Personal Property Insurance: The Basics
This personal property coverage pays for replacing or fixing damaged personal items resulting from a peril listed in the policy. Perils are disasters such as severe storms or fires. The policy further protects against losses from vandals and thieves.
You can find out how much personal property insurance you have on your policy’s declaration page, which includes all your coverage. It’s the first documentation you receive after you enroll in a policy. The amount of your personal property coverage is defined by a “coverage limit,” which may represent from 20 to 50 percent of the policy’s limit for the home’s structure.
Estimating the Amount of Coverage Required
Sharing your personal property inventory list with your insurer will help determine the exact amount of personal property coverage you need. Be aware of the difference between actual cash value (ACV) and replacement cost value (RCV) in terms of assessing the value of your personal property. ACV factors in depreciation, whereas RCV only reflects current market costs for replacing items.
RCV coverage is usually more expensive than ACV coverage. Many homeowners still choose RCV coverage because it means paying less when filing a claim. Your deductible amount is a variable you can control that affects your costs. It’s simply what you pay when you file a claim before your policy covers the rest, as both insurers and homeowners share risks.
Several personal items may be difficult to assess in terms of value. Antique jewelry, for example, maybe valuable to one individual but worthless to another. Your insurer may determine certain possessions require a professional appraisal. Other personal possessions to consider for coverage include furniture, appliances, electronics, tools, and kitchenware.

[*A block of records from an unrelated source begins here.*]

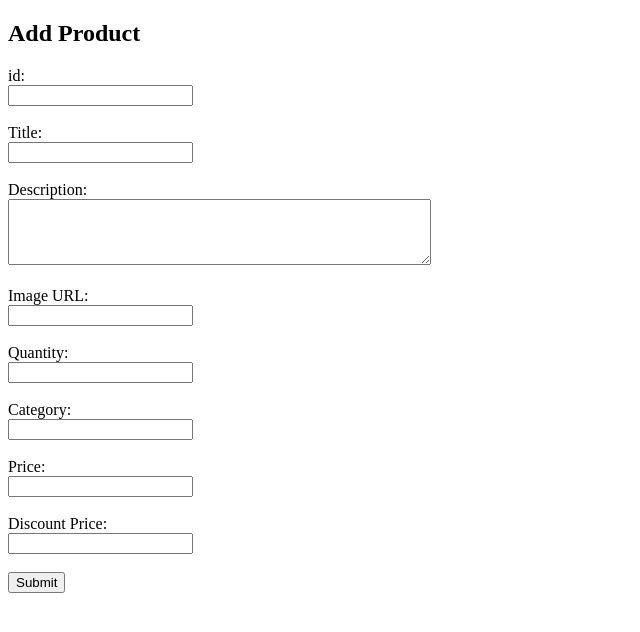
After one commit to meherab31/CRUD---RESTful-API, a PHP site: page /test_postform.html in a window 1280 px wide. The commit adds this page. Shown: the top 632 px of the page, without its empty margins (0-640 px from the left). Run offline with PHP 8.4, Linux system fonts and the light colour scheme.

Commit message:
post method done

```diff
--- /dev/null
+++ b/test_postform.html
@@ -0,0 +1,73 @@
+<!DOCTYPE html>
+<html lang="en">
+<head>
+    <meta charset="UTF-8">
+    <title>Post Form</title>
+</head>
+<body>
+    <h2>Add Product</h2>
+    <form id="productForm" method="post">
+
+        <label for="id">id:</label><br>
+        <input type="id" id="id" name="id"><br><br>
+
+        <label for="title">Title:</label><br>
+        <input type="text" id="title" name="title"><br><br>
+
+        <label for="description">Description:</label><br>
+        <textarea id="description" name="description" rows="4" cols="50"></textarea><br><br>
+
+        <label for="image">Image URL:</label><br>
+        <input type="text" id="image" name="image"><br><br>
+
+        <label for="quantity">Quantity:</label><br>
+        <input type="text" id="quantity" name="quantity"><br><br>
+
+        <label for="category">Category:</label><br>
+        <input type="text" id="category" name="category"><br><br>
+
+        <label for="price">Price:</label><br>
+        <input type="text" id="price" name="price"><br><br>
+
+        <label for="discount_price">Discount Price:</label><br>
+        <input type="text" id="discount_price" name="discount_price"><br><br>
+
+        <input type="submit" value="Submit">
+    </form>
+
+    <script>
+        document.getElementById("productForm").addEventListener("submit", function(event) {
+            event.preventDefault(); // Prevent the form from submitting normally
+
+            // Create a JSON object from the form data
+            const formData = {
+                id: document.getElementById("id").value,
+                title: document.getElementById("title").value,
+                description: document.getElementById("description").value,
+                image: document.getElementById("image").value,
+                quantity: document.getElementById("quantity").value,
+                category: document.getElementById("category").value,
+                price: document.getElementById("price").value,
+                discount_price: document.getElementById("discount_price").value
+            };
+
+            // Send the JSON data to the server using Fetch API
+            fetch("test.php", {
+                method: "POST",
+                headers: {
+                    "Content-Type": "application/json"
+                },
+                body: JSON.stringify(formData)
+            })
+            .then(response => response.json())
+            .then(data => {
+                console.log(data); // Log the response from the server
+                alert(data.message); // Show a message to the user
+            })
+            .catch(error => {
+                console.error("Error:", error);
+            });
+        });
+    </script>
+</body>
+</html>
```
Also changed, not shown: test.php (+38 -0 lines).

You can determine the value of your personal items by making an inventory list and adding up the values of all the items. Then compare this total with the coverage limit listed on your policy. If the value of your personal possessions exceeds your policy’s coverage limit, consider purchasing add-on coverage or raising the coverage limit. Most homeowners policies allow you to customize this amount.
Some homeowners may decide to just give ballpark estimates for their personal property without actually doing inventory. The problem with estimates is they can be extremely inaccurate, leading to overpaying or underpaying on insurance. It’s best to take the time to evaluate each possession and find out from your insurer about your coverage options.
Getting the right personal property coverage comes down to working with an insurer that understands your needs. Contact our experts at J. Archer Insurance Group for more information on personal property insurance.